A topic of some discussion at HR HQ these days is whether those who promote the Hoaxtead SRA hoax actually believe what they are saying. In a fascinating livestreamed video on Friday night, YouTuber “Cip’s Clips” led a discussion about what he termed the “TFR Cult”—Truth Frequency Radio, which styles itself “Your protection from deception”.
Four of Cip’s guests were ex-TFR hosts, and it was interesting to hear them discuss the issue of belief. It seems that much of the time, hosts were endorsing certain conspiracy theories and other material which they knew to be false—but they knew it would bring them clicks, which of course is the name of the game online.
But what about the Hoaxtead mob?
It’s quite clear that some of those who promote the hoax are indeed true believers, who think the world is run by a mysterious cabal which maintains its power through rituals involving child sexual abuse, murder, and cannibalism. Such believers were described by a judge in 2016 as “irrational, obsessional, delusional, and odd”, which seemed pretty apt under the circumstances.
It seems likely that those at the top of the hoaxers’ pyramid are less gullible, but still, there’s no real way to prove whether people like Belinda, Angela, or Wesley truly believe or are simply using the hoax for their own nefarious purposes.
We could argue this back and forth all day, but ultimately it really just does not matter.
At the end of the 2016 trial, the judge handed down restraining orders which prevented the accused—who had by that time been found “not guilty”—from engaging in certain actions. (And no, we are not going to go into why the restraining orders are legal. Those who doubt their legality are perfectly capable of looking it up for themselves.
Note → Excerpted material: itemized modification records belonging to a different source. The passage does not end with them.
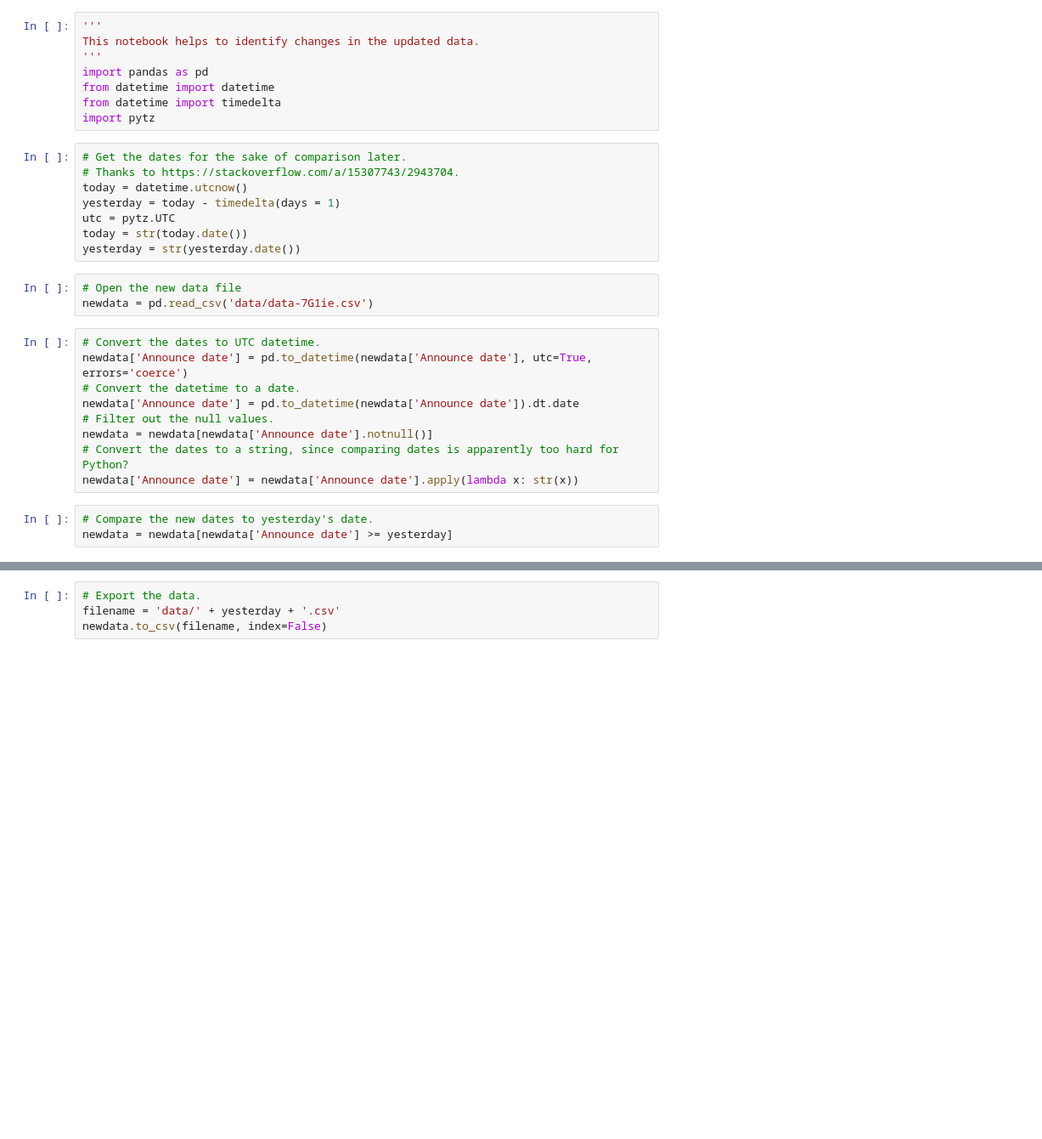
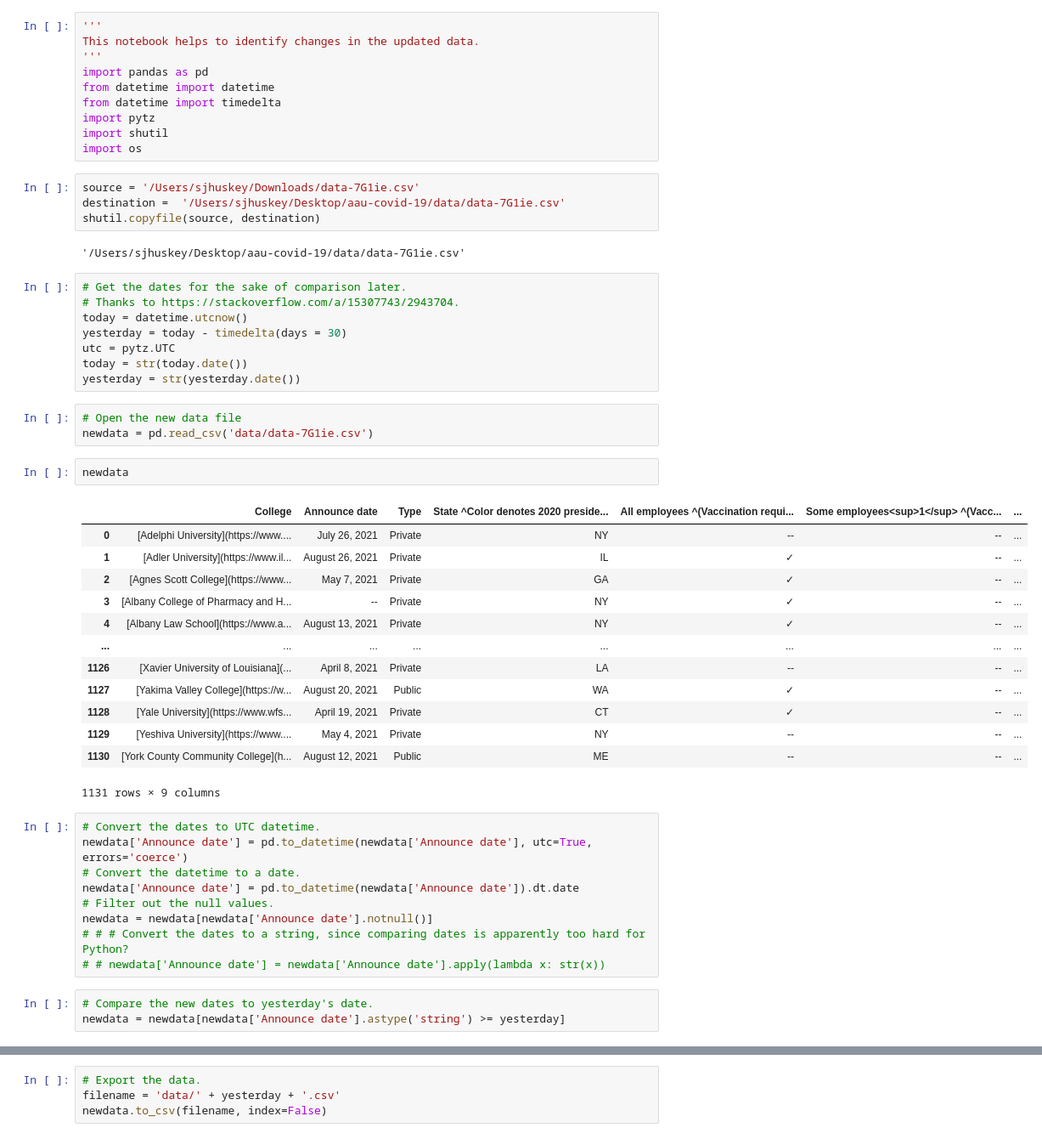
Before and after one commit to sjhuskey/aau-covid-19, a Jupyter notebook: compare-new-data.ipynb, the cells around one changed output, grey strips where cells are left out. Shown at 85% size. Cells and saved outputs as stored; diff of their text form; blank space fills up the shorter version.

Commit message:
Updating data and revised script.

```diff
--- a/compare-new-data.ipynb
+++ b/compare-new-data.ipynb
@@ -6,17 +6,41 @@ import pandas as pd
 from datetime import datetime
 from datetime import timedelta
 import pytz
+import shutil
+import os
+# %%
+source = '/Users/sjhuskey/Downloads/data-7G1ie.csv'
+destination =  '/Users/sjhuskey/Desktop/aau-covid-19/data/data-7G1ie.csv'
+shutil.copyfile(source, destination)
+# %% [output]
+'/Users/sjhuskey/Desktop/aau-covid-19/data/data-7G1ie.csv'
 # %%
 # Get the dates for the sake of comparison later.
 # Thanks to https://stackoverflow.com/a/15307743/2943704.
 today = datetime.utcnow()
-yesterday = today - timedelta(days = 1)
+yesterday = today - timedelta(days = 30)
 utc = pytz.UTC
 today = str(today.date())
 yesterday = str(yesterday.date())
 # %%
 # Open the new data file
 newdata = pd.read_csv('data/data-7G1ie.csv')
+# %%
+newdata
+# %% [output]
+|  | College | Announce date | Type | State ^Color denotes 2020 preside... | All employees ^(Vaccination requi... | Some employees<sup>1</sup> ^(Vacc... | ... |
+| 0 | [Adelphi University](https://www.... | July 26, 2021 | Private | NY | -- | -- | ... |
+| 1 | [Adler University](https://www.il... | August 26, 2021 | Private | IL | ✓ | -- | ... |
+| 2 | [Agnes Scott College](https://www... | May 7, 2021 | Private | GA | ✓ | -- | ... |
+| 3 | [Albany College of Pharmacy and H... | -- | Private | NY | ✓ | -- | ... |
+| 4 | [Albany Law School](https://www.a... | August 13, 2021 | Private | NY | ✓ | -- | ... |
+| ... | ... | ... | ... | ... | ... | ... | ... |
+| 1126 | [Xavier University of Louisiana](... | April 8, 2021 | Private | LA | -- | -- | ... |
+| 1127 | [Yakima Valley College](https://w... | August 20, 2021 | Public | WA | ✓ | -- | ... |
+| 1128 | [Yale University](https://www.wfs... | April 19, 2021 | Private | CT | ✓ | -- | ... |
+| 1129 | [Yeshiva University](https://www.... | May 4, 2021 | Private | NY | -- | -- | ... |
+| 1130 | [York County Community College](h... | August 12, 2021 | Public | ME | -- | -- | ... |
+1131 rows × 9 columns
 # %%
 # Convert the dates to UTC datetime.
 newdata['Announce date'] = pd.to_datetime(newdata['Announce date'], utc=True, errors='coerce')
@@ -24,11 +48,11 @@ newdata['Announce date'] = pd.to_datetime(newdata['Announce date'], utc=True, er
 newdata['Announce date'] = pd.to_datetime(newdata['Announce date']).dt.date
 # Filter out the null values.
 newdata = newdata[newdata['Announce date'].notnull()]
-# Convert the dates to a string, since comparing dates is apparently too hard for Python?
-newdata['Announce date'] = newdata['Announce date'].apply(lambda x: str(x))
+# # # Convert the dates to a string, since comparing dates is apparently too hard for Python?
+# # newdata['Announce date'] = newdata['Announce date'].apply(lambda x: str(x))
 # %%
 # Compare the new dates to yesterday's date.
-newdata = newdata[newdata['Announce date'] >= yesterday]
+newdata = newdata[newdata['Announce date'].astype('string') >= yesterday]
 # %%
 newdata
 # %% [output]
```
Also changed, not shown: parts of 1 cell of this notebook, 19 other files.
They will find that Judge Worsley acted in accordance with standard legal practice.)
This expresses an important principle: whether or not any given person believes that children are being raped, murdered, and eaten in a church in Hampstead, the law will hold them responsible for their behaviour.
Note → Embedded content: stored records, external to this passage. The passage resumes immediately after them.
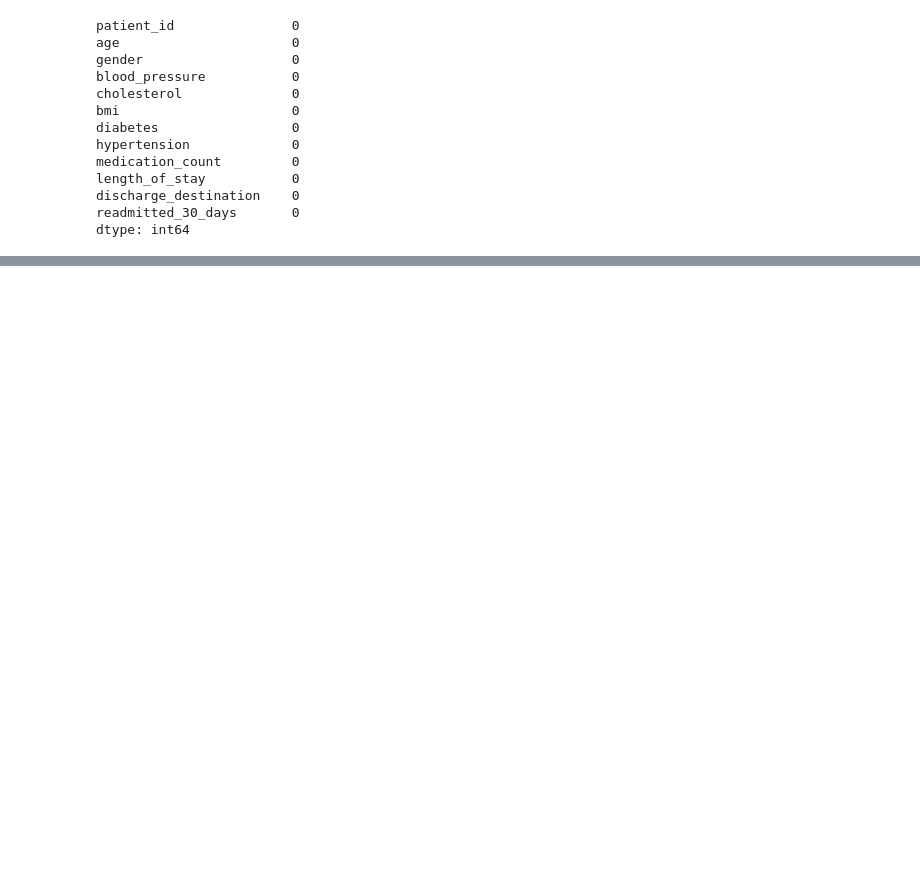
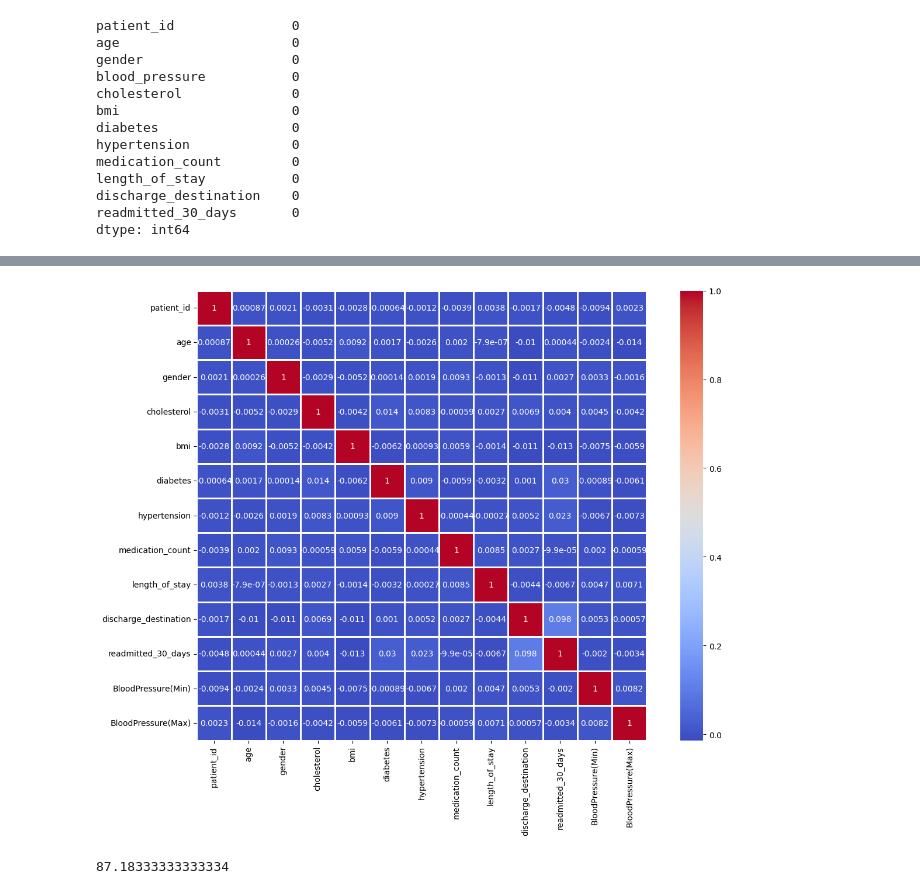
Before and after one commit to NathanPimenta/Synthea-Based-Hospital-Dashboard, a Jupyter notebook: model1.ipynb, the cells around one changed output, grey strips where cells are left out. Saved outputs shown, nothing was run; the diff lists cells and outputs as text; code cells hidden in the pictures; blank space fills up the shorter version.

Commit message:
Initial model added

```diff
--- a/model1.ipynb
+++ b/model1.ipynb
@@ -67,4 +69,13 @@ discharge_destination    0
 readmitted_30_days       0
 dtype: int64
 # %%
+le = LabelEncoder()
+
+data['gender'] = le.fit_transform(data['gender'])
+data['diabetes'] = le.fit_transform(data['diabetes'])
+data['hypertension'] = le.fit_transform(data['hypertension'])
+data['discharge_destination'] = le.fit_transform(data['discharge_destination'])
+data['readmitted_30_days'] = le.fit_transform(data['readmitted_30_days'])
+
+data
 # %% [output]
@@ -71,0 +95,18 @@ ValueError: could not convert string to float: 'Other'
+# %%
+"""Converting BP class into Min and Max recorded BP """
+
+data['BloodPressure(Min)'] = data['blood_pressure'].apply(
+
+    lambda x:
+        int(x.split('/')[1])
+)
+
+data['BloodPressure(Max)'] = data['blood_pressure'].apply(
+
+    lambda x:
+        int(x.split('/')[0])
+)
+data.drop(columns=['blood_pressure'], inplace=True, axis=0)
+data['bmi'] = data['bmi'].astype(int)
+
+data
@@ -71,0 +127,22 @@ ValueError: could not convert string to float: 'Other'
+# %%
+correlate = data.corr()
+plt.figure(figsize=(15, 10))
+sns.heatmap(data=correlate, cmap='coolwarm', annot=True, square=True, linewidths=1)
+plt.show()
+# %% [output]
+[figure, added]
+# %%
+""" Initial Model using Logistic Regression """
+
+X = data.drop(columns=['readmitted_30_days'])
+y = data['readmitted_30_days']
+
+X_train, X_test, y_train, y_test = train_test_split(X, y, random_state=42, shuffle=True, test_size=0.2)
+model = LogisticRegression()
+model.fit(X_train, y_train)
+
+y_pred = model.predict(X_test)
+acc = accuracy_score(y_test, y_pred)
+print(acc * 100)
+# %% [output]
+87.18333333333334
```
Also changed, not shown: parts of 7 cells of this notebook.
In other words, being “irrational, obsessional, delusional, and odd” is not a defence against causing harm to others.
At the risk of invoking Godwin’s law, consider the Nazis: one of their core beliefs was that Germans were representative of an idealised “Aryan master-race”—blond, blue-eyed people of Nordic stock, who were inherently superior to…well, everybody, really.
Insane as this belief now seems (unless one is Tommy Robinson or a “Proud Boy”), it became the excuse for the murder of millions of people the Nazis considered “inferior”: not just six million Jews, but five million non-Jews, including Gypsies, people of African descent, Jehovah’s Witnesses, homosexuals, those who were physically and mentally disabled, Communists, Social Democrats, resistance fighters, prisoners of war, Slavic peoples, and anyone Hitler or his thugs disliked for whatever reason.
The fact that the Nazis believed passionately and fervently that the people they murdered were deserving of death makes no difference to history’s judgement of their actions.
Obviously, the Hampstead SRA hoax is hardly comparable to mass genocide. However, our point is that whether the Hampstead hoaxers believe passionately and fervently in what they are doing, or are using the story to generate fear and disgust amongst the gullible, it makes no difference.
Wrong is wrong, and being on the wrong side of the law will result in serious consequences, belief or no belief.